By Dr Paul Kang’ethe
Farmer Lawrence Ndeke feeds his goats in Tharaka Nithi. [Joseph  Muchiri, Standard]

Many people the world over harbour a desire to start a venture in farming such as the lucrative dairy goat farming.

 But wait a minute, do you know what it takes to get you on this winding road? Goat milk is valued for the elderly, sick, babies, children with allergies and patients with ulcers. Dairy goats are easier to keep than cows.

 For instance, goats consume less and occupy less space than cows but produce enough milk for a moderate family. A thorough research on this matter, talking to people who rear dairy goats coupled with great passion would land you safely on this path.

So what exactly do you need to know about dairy goats before you start off?

What dairy goat breeds are available in Kenya?

There are several breeds in Kenya to choose from including but not limited to Alpine, Toggenburg, and Saanen.

Look for a buck (male) and doe (female) from a good breeder. The numbers of the bucks and does to buy depends on the size of your wallet. The breeder should be able to tell you the parentage of your potential stock. The stock should be sexually mature, healthy, free of pests and diseases, easy to identify using an ear tag or otherwise, good posture and gait and ready to mate or be mated.

What is the proper housing for dairy goats?

Goats require relatively small space. It should be constructed near the main house for security from thieves and predators. Use locally available materials to construct their boma. It should be gently sloping and easy to clean on daily. Does, kids and backs should be housed separately.

How do you feed them?

When your breeds are right, correct feeding assures you a continuous supply of milk across the lactation period. Proper feeding entails feeding your dairy goats with feeds well constituted with carbohydrates, proteins, mineral salts and vitamins as well as clean water. The quantities should be sufficient and be of good quality. This ensures that your dairy goat is healthy, can give optimal milk quantities and remains fertile for the buck.

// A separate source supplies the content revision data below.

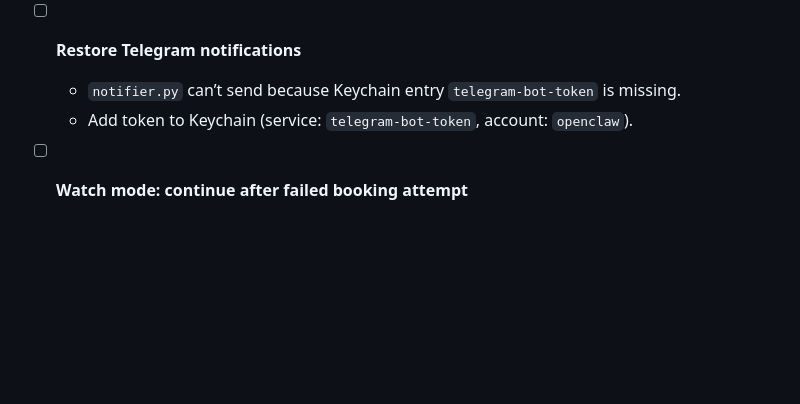
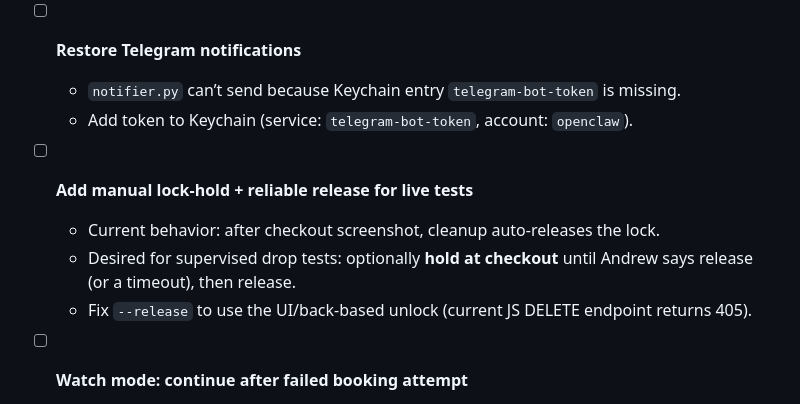
Before and after one commit to jarvis-aux/jarvis-dashboard, a Markdown page: docs/tock-sniper-todos.md, the part around the change. Drawn GitHub-style; blank space fills up the shorter version.

Commit message:
docs: add supervised live-test hold+release TODO

```diff
--- a/docs/tock-sniper-todos.md
+++ b/docs/tock-sniper-todos.md
@@ -15,6 +15,11 @@ This is the single source of truth for what’s left to do on the Tock sniper /
 - [ ] **Restore Telegram notifications**
   - `notifier.py` can’t send because Keychain entry `telegram-bot-token` is missing.
   - Add token to Keychain (service: `telegram-bot-token`, account: `openclaw`).
+
+- [ ] **Add manual lock-hold + reliable release for live tests**
+  - Current behavior: after checkout screenshot, cleanup auto-releases the lock.
+  - Desired for supervised drop tests: optionally **hold at checkout** until Andrew says release (or a timeout), then release.
+  - Fix `--release` to use the UI/back-based unlock (current JS DELETE endpoint returns 405).
 
 - [ ] **Watch mode: continue after failed booking attempt**
   - Current behavior: if watch detects availability and booking fails, the run exits.
```
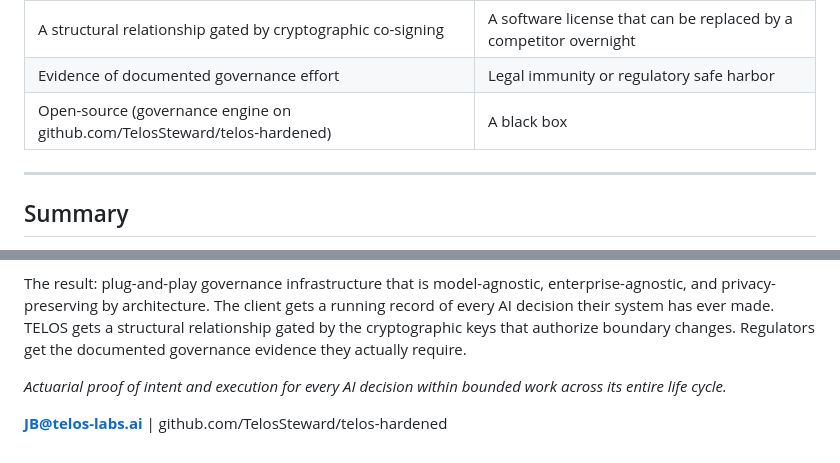
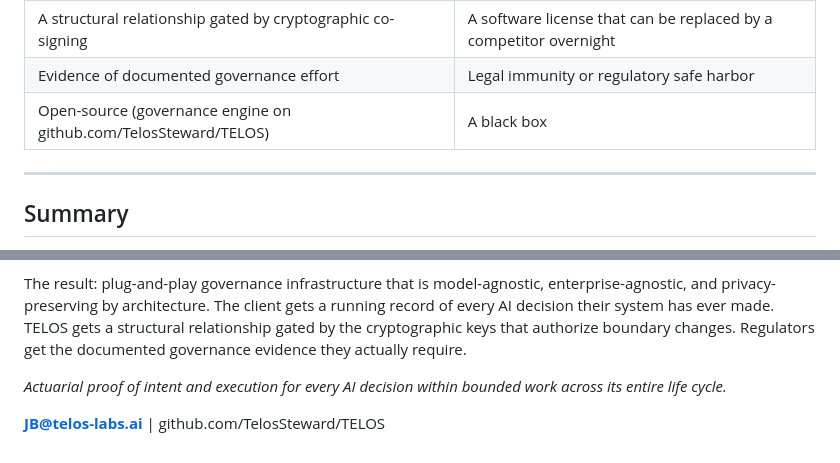
Before and after one commit to TelosSteward/TELOS, a Markdown page: research/telos_local_first_architecture.md, 2 parts joined by grey strips. Rendered like a GitHub page.

```diff
--- a/research/telos_local_first_architecture.md
+++ b/research/telos_local_first_architecture.md
@@ -228,7 +228,7 @@ This is not just a compliance posture. It is a competitive position. When a pros
 | A bespoke boundary configuration for each client's domain | A one-size-fits-all product |
 | A structural relationship gated by cryptographic co-signing | A software license that can be replaced by a competitor overnight |
 | Evidence of documented governance effort | Legal immunity or regulatory safe harbor |
-| Open-source (governance engine on github.com/TelosSteward/telos-hardened) | A black box |
+| Open-source (governance engine on github.com/TelosSteward/TELOS) | A black box |
 
 ---
 
@@ -240,4 +240,4 @@ The result: plug-and-play governance infrastructure that is model-agnostic, ente
 
 *Actuarial proof of intent and execution for every AI decision within bounded work across its entire life cycle.*
 
-**JB@telos-labs.ai** | github.com/TelosSteward/telos-hardened
+**JB@telos-labs.ai** | github.com/TelosSteward/TELOS
```
Also changed, not shown: CLAUDE.md (added, +101 -0 lines).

What about pests and diseases?

Some of the most nagging pests are ticks, worms and coccidia. Deworming at the right time with the right dewormers as well as spraying with the right acaricides keeps pests at bay. Some of the common diseases include mastitis, peste de pestes ruminants (PPR), contagious caprine pleuro-pneumonia (CCPP) foot and mouth disease (FMD) among others. Some signs of a sick goat include: loss of appetite for food and water, dehydration, rise in body temperature and respiration rate, hair coat becomes rough and loses its shine, dullness and lagging behind others. Always isolate a new goat from the herd for monitoring of any pests and diseases and subsequent treatment by a Vet.

What records should a dairy farmer keep?

Individual goat records on birth dates, birth weights, sire and dam, milk records, treatment records, feeding records and mating dates. With proper records, you will be able to plan for activities ahead of time.

Availability of market

You should be able to know what places to sell your milk, volumes and prices as well as alternatives. This will help you have an idea of what your revenues will be like and how to grow them. As you grow in your venture, you should be focusing on value adding together with like-minded dairy goat farmers in your locality.

Dr. Paul R. N. Kang’ethe, [email protected]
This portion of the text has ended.